HOW TO COMPLETE THIS TASK: Leave the pictures out and restate every line below exactly.
─── EXERCISE MATERIALS
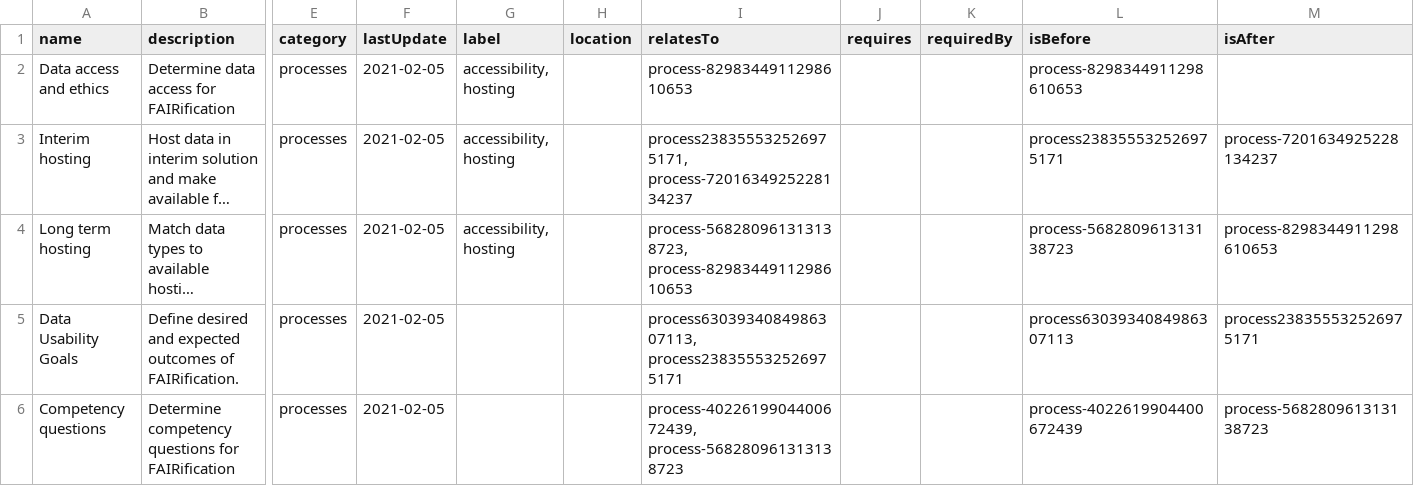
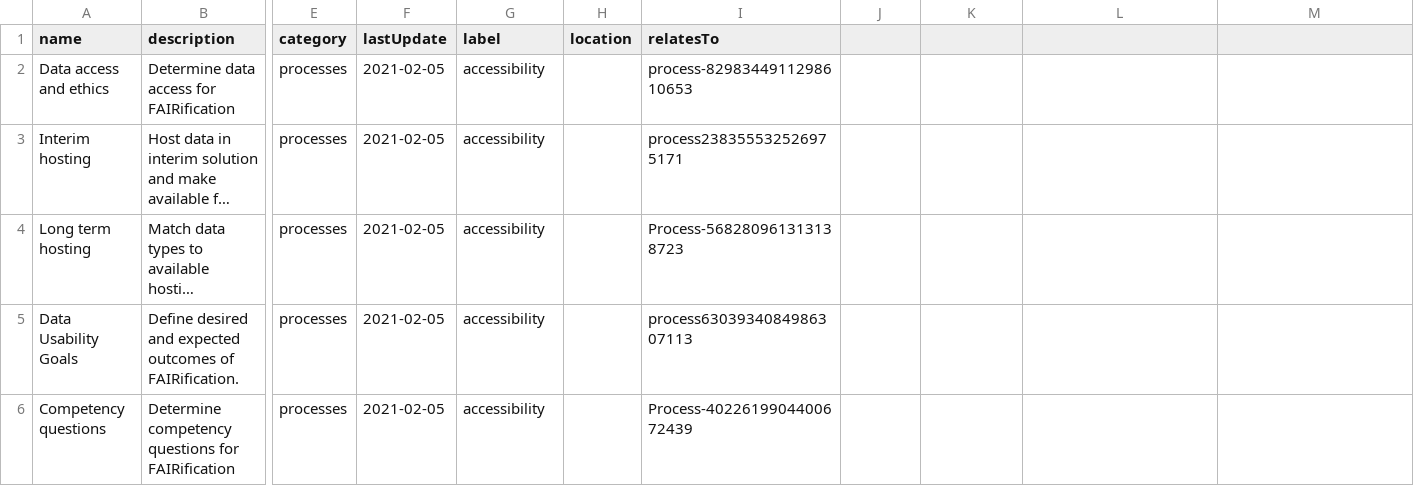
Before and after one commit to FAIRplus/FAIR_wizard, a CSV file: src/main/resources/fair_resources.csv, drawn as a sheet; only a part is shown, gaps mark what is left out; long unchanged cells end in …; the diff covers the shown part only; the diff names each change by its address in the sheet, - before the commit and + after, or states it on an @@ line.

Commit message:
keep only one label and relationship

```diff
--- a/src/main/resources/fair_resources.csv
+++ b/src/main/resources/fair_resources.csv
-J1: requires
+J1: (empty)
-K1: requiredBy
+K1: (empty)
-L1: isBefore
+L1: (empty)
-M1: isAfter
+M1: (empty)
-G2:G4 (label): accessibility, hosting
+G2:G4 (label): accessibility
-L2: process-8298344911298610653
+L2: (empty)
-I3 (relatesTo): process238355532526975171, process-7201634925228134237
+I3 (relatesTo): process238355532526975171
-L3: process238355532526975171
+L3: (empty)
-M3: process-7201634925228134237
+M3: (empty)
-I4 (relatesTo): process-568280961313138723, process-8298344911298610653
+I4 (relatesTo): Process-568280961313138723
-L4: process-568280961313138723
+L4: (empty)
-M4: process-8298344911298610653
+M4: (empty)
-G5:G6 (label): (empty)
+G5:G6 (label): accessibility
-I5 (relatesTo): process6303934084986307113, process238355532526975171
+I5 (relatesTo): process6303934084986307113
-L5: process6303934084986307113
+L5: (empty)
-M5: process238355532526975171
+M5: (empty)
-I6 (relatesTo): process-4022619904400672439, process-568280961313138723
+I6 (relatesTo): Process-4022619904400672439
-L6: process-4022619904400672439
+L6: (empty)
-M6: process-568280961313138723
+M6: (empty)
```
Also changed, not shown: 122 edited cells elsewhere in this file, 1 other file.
──────
OUTPUT BELOW:
Before and after one commit to FAIRplus/FAIR_wizard, a CSV file: src/main/resources/fair_resources.csv, drawn as a sheet; only a part is shown, gaps mark what is left out; long unchanged cells end in …; the diff covers the shown part only; the diff names each change by its address in the sheet, - before the commit and + after, or states it on an @@ line.

Commit message:
keep only one label and relationship

```diff
--- a/src/main/resources/fair_resources.csv
+++ b/src/main/resources/fair_resources.csv
-J1: requires
+J1: (empty)
-K1: requiredBy
+K1: (empty)
-L1: isBefore
+L1: (empty)
-M1: isAfter
+M1: (empty)
-G2:G4 (label): accessibility, hosting
+G2:G4 (label): accessibility
-L2: process-8298344911298610653
+L2: (empty)
-I3 (relatesTo): process238355532526975171, process-7201634925228134237
+I3 (relatesTo): process238355532526975171
-L3: process238355532526975171
+L3: (empty)
-M3: process-7201634925228134237
+M3: (empty)
-I4 (relatesTo): process-568280961313138723, process-8298344911298610653
+I4 (relatesTo): Process-568280961313138723
-L4: process-568280961313138723
+L4: (empty)
-M4: process-8298344911298610653
+M4: (empty)
-G5:G6 (label): (empty)
+G5:G6 (label): accessibility
-I5 (relatesTo): process6303934084986307113, process238355532526975171
+I5 (relatesTo): process6303934084986307113
-L5: process6303934084986307113
+L5: (empty)
-M5: process238355532526975171
+M5: (empty)
-I6 (relatesTo): process-4022619904400672439, process-568280961313138723
+I6 (relatesTo): Process-4022619904400672439
-L6: process-4022619904400672439
+L6: (empty)
-M6: process-568280961313138723
+M6: (empty)
```
Also changed, not shown: 122 edited cells elsewhere in this file, 1 other file.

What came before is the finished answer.